NPR's political money-tracker Peter Overby was floored by the ruling and the process by which it came about. He says it was a stunning example of everything going... right.
The process was characterized by a tone of civility not usually seen inside the Beltway. Granted, that's a pretty low standard. But Overby says initially when talks began, the FEC and good-government groups had no understanding of bloggers -- or much else about the Internet for that matter. Bloggers had no clue how campaign financing rules and regs worked. But somehow the two sides actually began to understand each other.
The core of the decision is a recognition that the Internet is a unique medium. In traditional politics, money buys influence. On the Internet, influence raises money. And a bunch of a little bloggers, each with a million readers, can have a big influence. But the FEC isn't worried about the little guy. As long as you aren't being paid by a campaign, nothing you do online will be considered a contribution. Only traditional paid political ads on Web sites are subject to the old campaign rules.

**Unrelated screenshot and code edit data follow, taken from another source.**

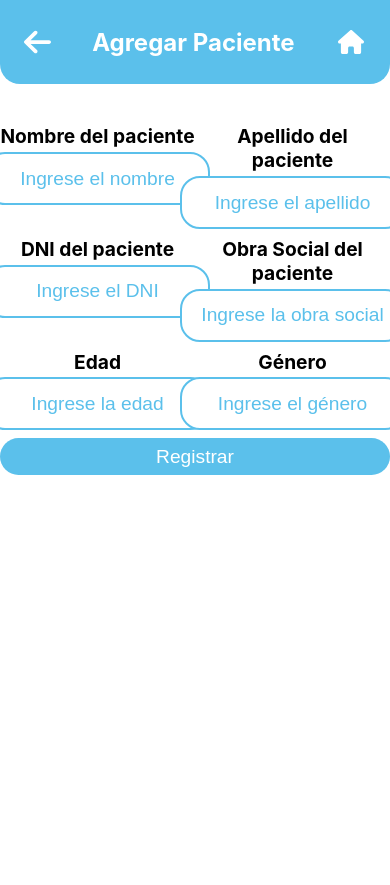
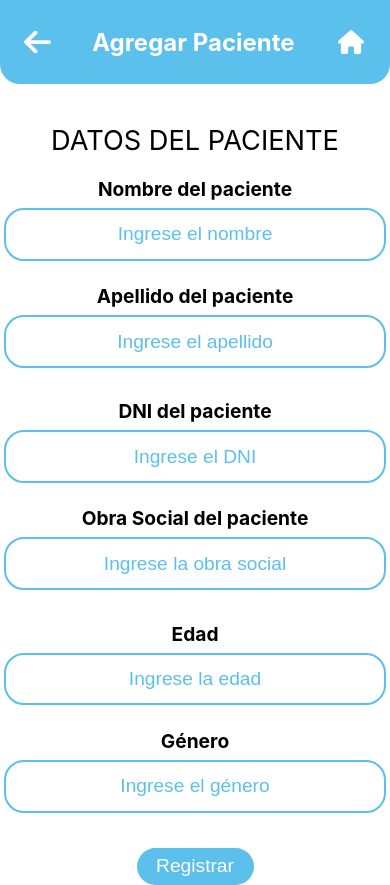
Before and after one commit to MatiDalce/gestorTurnos_React_Node, a React (Create React App) app in the folder frontend/: page /agregar-paciente in a window 390 px wide. Before the commit the page ends 844 px from the top, so only its background shows below. Built offline with nearby package versions, Linux system fonts and the light colour scheme.

Commit message:
Responsive agregar paciente

```diff
--- a/frontend/src/components/NavBar/navbar.css
+++ b/frontend/src/components/NavBar/navbar.css
@@ -68,10 +68,10 @@
         font-size: 1.5em;
     }
     .navbar-arrow {
-        width: 1em;
+        width: 2em;
     }
     .navbar-home-container {
-        width: 1em;
+        width: 2em;
     }
 }
 /* MEDIUM */
--- a/frontend/src/pages/AddPatient/AddPatient.jsx
+++ b/frontend/src/pages/AddPatient/AddPatient.jsx
@@ -1,21 +1,45 @@
 import React from 'react';
+import { useState } from 'react';
 import Button from '../../components/Button/Button';
 import Input from '../../components/Input/Input';
+import Title from '../../components/Title/Title';
 import './addPatient.css';
 
 const AddPatient = () => {
 
-  const handleName = () => {};
-  const handleLastName = () => {};
-  const handleDNI = () => {};
-  const handleSocialNetwork = () => {};
-  const handleAge = () => {};
-  const handleGenre = () => {};
+  const [name, setName] = useState()
+  const [lastName, setLastName] = useState()
+  const [dni, setDni] = useState()
+  const [socialNetwork, setSocialNetwork] = useState()
+  const [age, setAge] = useState()
+  const [genre, setGenre] = useState()
+
+  const handleName = (e) => {
+    setName(e.target.value)
+  };
+  const handleLastName = (e) => {
+    setLastName(e.target.value)
+  };
+  const handleDNI = (e) => {
+    setDni(e.target.value)
+  };
+  const handleSocialNetwork = (e) => {
+    setSocialNetwork(e.target.value)
+  };
+  const handleAge = (e) => {
+    setAge(e.target.value)
+  };
+  const handleGenre = (e) => {
+    setGenre(e.target.value)
+  };
 
   return (
     <>
+        <Title title='DATOS DEL PACIENTE' />
         <div className="input-row">
+          <div className="addPatient-box">
             <Input
+              value={name}
               onChange={handleName}
               colorLabel='var(--black-bg)'
               hasLabel
@@ -26,7 +50,10 @@ const AddPatient = () => {
               nameProp='name'
               inputWidth='30%'
             />
+          </div>
+          <div className="addPatient-box">
             <Input
+              value={lastName}
               onChange={handleLastName}
               colorLabel='var(--black-bg)'
               hasLabel
@@ -38,8 +65,11 @@ const AddPatient = () => {
               inputWidth='30%'
             />
           </div>
+        </div>
         <div className="input-row">
+          <div className="addPatient-box">
             <Input
+              value={dni}
               onChange={handleDNI}
               colorLabel='var(--black-bg)'
               hasLabel
@@ -50,7 +80,10 @@ const AddPatient = () => {
               nameProp='dni'
               inputWidth='30%'
             />
+          </div>
+          <div className="addPatient-box">
             <Input
+              value={socialNetwork}
               onChange={handleSocialNetwork}
               colorLabel='var(--black-bg)'
               hasLabel
@@ -62,8 +95,11 @@ const AddPatient = () => {
               inputWidth='30%'
             />
           </div>
+        </div>
         <div className="input-row">
+          <div className="addPatient-box">
             <Input
+              value={age}
               onChange={handleAge}
               colorLabel='var(--black-bg)'
               hasLabel
@@ -74,7 +110,10 @@ const AddPatient = () => {
               nameProp='age'
               inputWidth='30%'
             />
+          </div>
+          <div className="addPatient-box">
             <Input
+              value={genre}
               onChange={handleGenre}
               colorLabel='var(--black-bg)'
               hasLabel
@@ -86,6 +125,8 @@ const AddPatient = () => {
               inputWidth='30%'
             />
           </div>
+      </div>
+      <div className="btn-addPatient-center">
         <div className='btn-addPatient-container'>
           <Button
             title={'Registrar'}
@@ -94,6 +135,7 @@ const AddPatient = () => {
             margin='5% 0'
           />
         </div>
+      </div>
     </>
   )
 }
--- a/frontend/src/pages/AddPatient/addPatient.css
+++ b/frontend/src/pages/AddPatient/addPatient.css
@@ -5,22 +5,59 @@
     margin: 2% 0;
 }
 
+.addPatient-box {
+    width: 30%;
+}
+
+.btn-addPatient-center {
+    display: flex;
+    justify-content: center;
+    align-items: center;
+    margin-top: 6%;
+}
+
 .btn-addPatient-container {
     display: flex;
     justify-content: center;
+    align-items: center;
+    width: 30%;
 }
 
 /* EXTRA SMALL */
 @media screen and (max-width: 576px) {
-
+    .input-row {
+        flex-direction: column;
+        align-items: center;
+    }
+    .addPatient-box {
+        width: 90%;
+        margin: 3% 0;
+    }
 }
 /* SMALL */
 @media screen and (min-width: 577px) and (max-width: 767px) {
-
+    .input-row {
+        flex-direction: column;
+        align-items: center;
+    }
+    .addPatient-box {
+        width: 90%;
+        margin: 3% 0;
+    }
 }
 /* MEDIUM */
 @media screen and (min-width: 768px) and (max-width: 991px) {
-
+    .input-row {
+        flex-direction: column;
+        align-items: center;
+    }
+    .addPatient-box {
+        width: 90%;
+        margin: 3% 0;
+    }
+    .btn-addPatient-container {
+        margin-bottom: 5%;
+    }
 }
 /* LARGE */
 @media screen and (min-width: 992px) and (max-width: 1199px) {
```
Lines whose indentation alone changed are shown as unchanged.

Yes, it was really an example of things going right and not simply because I think the final ruling was great. It's true that people on both sides learned. I learned far more about campaign finance law than I ever wanted to (and which I hope to quickly forget) and the FEC commissioners also really seemed to take the time to "get it." That people involved in the process understood campaign finance law was important because when you're lobbying Congress you can ask for a pony, but when you're trying to influence a body like the FEC you have to understand that the legal framework they're operating under doesn't necessarily let them give you a pony, or at least that you're going to have to offer up a complex rationalization for why they should, in fact, give you a pony.